Although chimeric mice are much better than isolated hepatocytes regarding the efficiency of the viral replication [50], the present findings indicate that human hepatocytes isolated from chimeric mice were useful for the evaluation of viral infectivity. Unfortunately, the levels of pre-inoculation HBV DNA in the tears and feces were lower than that of the serum. Therefore, the supernatant of the hepatocytes co-cultured with tears and feces became negative for HBV DNA at 2 months after inoculation. However, HBV DNA was detected in isolated human hepatocytes co-cultured with 6 of 10 tears samples at the end of the culture period. In contrast to serum and tears, HBV DNA was not detected in any isolated human hepatocytes co-cultured with feces. These findings suggest that both serum and tears contain HBV virions which can infect human hepatocytes, but feces do not have them.

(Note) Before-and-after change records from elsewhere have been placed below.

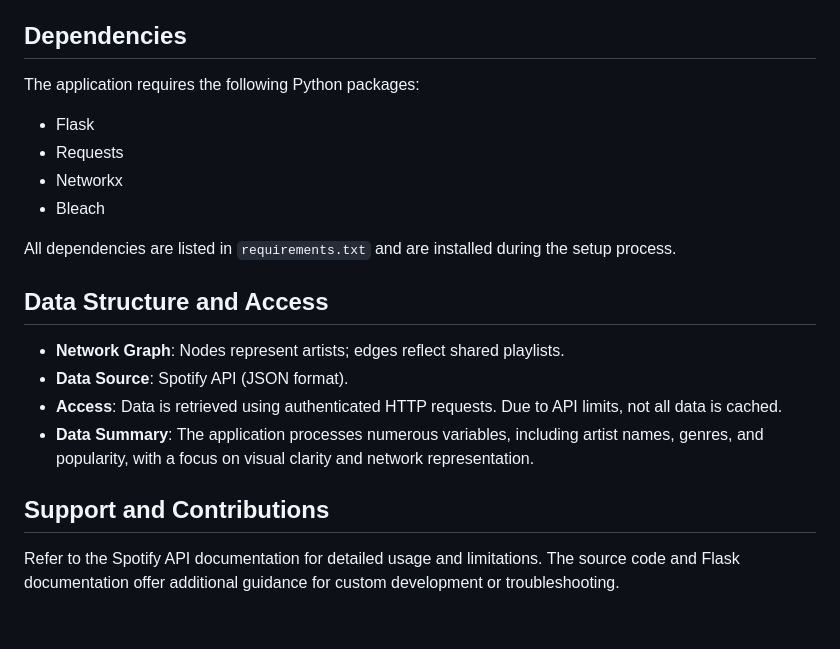
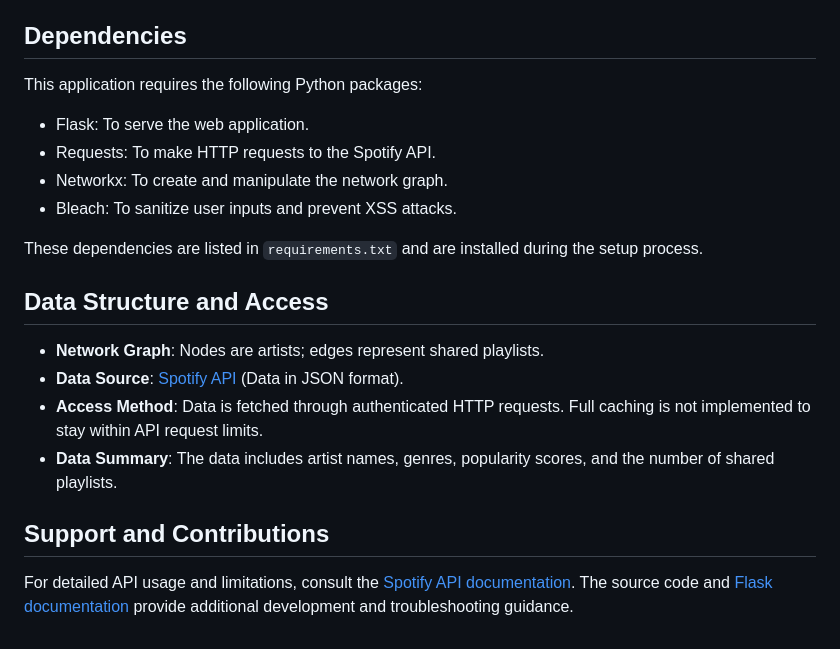
Before and after one commit to xwyang457/507Final, a Markdown page: README.md, the part around one of its changes. Rendered like a GitHub page.

```diff
--- a/README.md
+++ b/README.md
@@ -58,21 +57,18 @@ Due to Spotify API's rate limits and the extensive size of data, the application
 
 ## Dependencies
+This application requires the following Python packages:
+- Flask: To serve the web application.
+- Requests: To make HTTP requests to the Spotify API.
+- Networkx: To create and manipulate the network graph.
+- Bleach: To sanitize user inputs and prevent XSS attacks.
 
-The application requires the following Python packages:
-- Flask
-- Requests
-- Networkx
-- Bleach
-
-All dependencies are listed in `requirements.txt` and are installed during the setup process.
+These dependencies are listed in `requirements.txt` and are installed during the setup process.
 
 ## Data Structure and Access
-
-- **Network Graph**: Nodes represent artists; edges reflect shared playlists.
-- **Data Source**: Spotify API (JSON format).
-- **Access**: Data is retrieved using authenticated HTTP requests. Due to API limits, not all data is cached.
-- **Data Summary**: The application processes numerous variables, including artist names, genres, and popularity, with a focus on visual clarity and network representation.
+- **Network Graph**: Nodes are artists; edges represent shared playlists.
+- **Data Source**: [Spotify API](https://developer.spotify.com/documentation/web-api) (Data in JSON format).
+- **Access Method**: Data is fetched through authenticated HTTP requests. Full caching is not implemented to stay within API request limits.
+- **Data Summary**: The data includes artist names, genres, popularity scores, and the number of shared playlists.
 
 ## Support and Contributions
-
-Refer to the Spotify API documentation for detailed usage and limitations. The source code and Flask documentation offer additional guidance for custom development or troubleshooting.
+For detailed API usage and limitations, consult the [Spotify API documentation](https://developer.spotify.com/documentation/web-api). The source code and [Flask documentation](https://flask.palletsprojects.com/en/2.0.x/) provide additional development and troubleshooting guidance.
```
Also changed, not shown: other parts of README.md (+23 -24 lines).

Covalently closed circular DNA (cccDNA) is indispensable for viral replication [46, 47]. Although the original in vitro study of HBV using human hepatocytes from chimeric mice detected cccDNA in hepatocytes [40], the present investigation failed to detect cccDNA in hepatocytes by real-time PCR. Moreover, the original study confirmed that HBV core proteins were specifically expressed in the human hepatocytes by immunostaining and lamivudine treatment reduced the HBV DNA levels in the culture medium and in the isolated human hepatocytes [40].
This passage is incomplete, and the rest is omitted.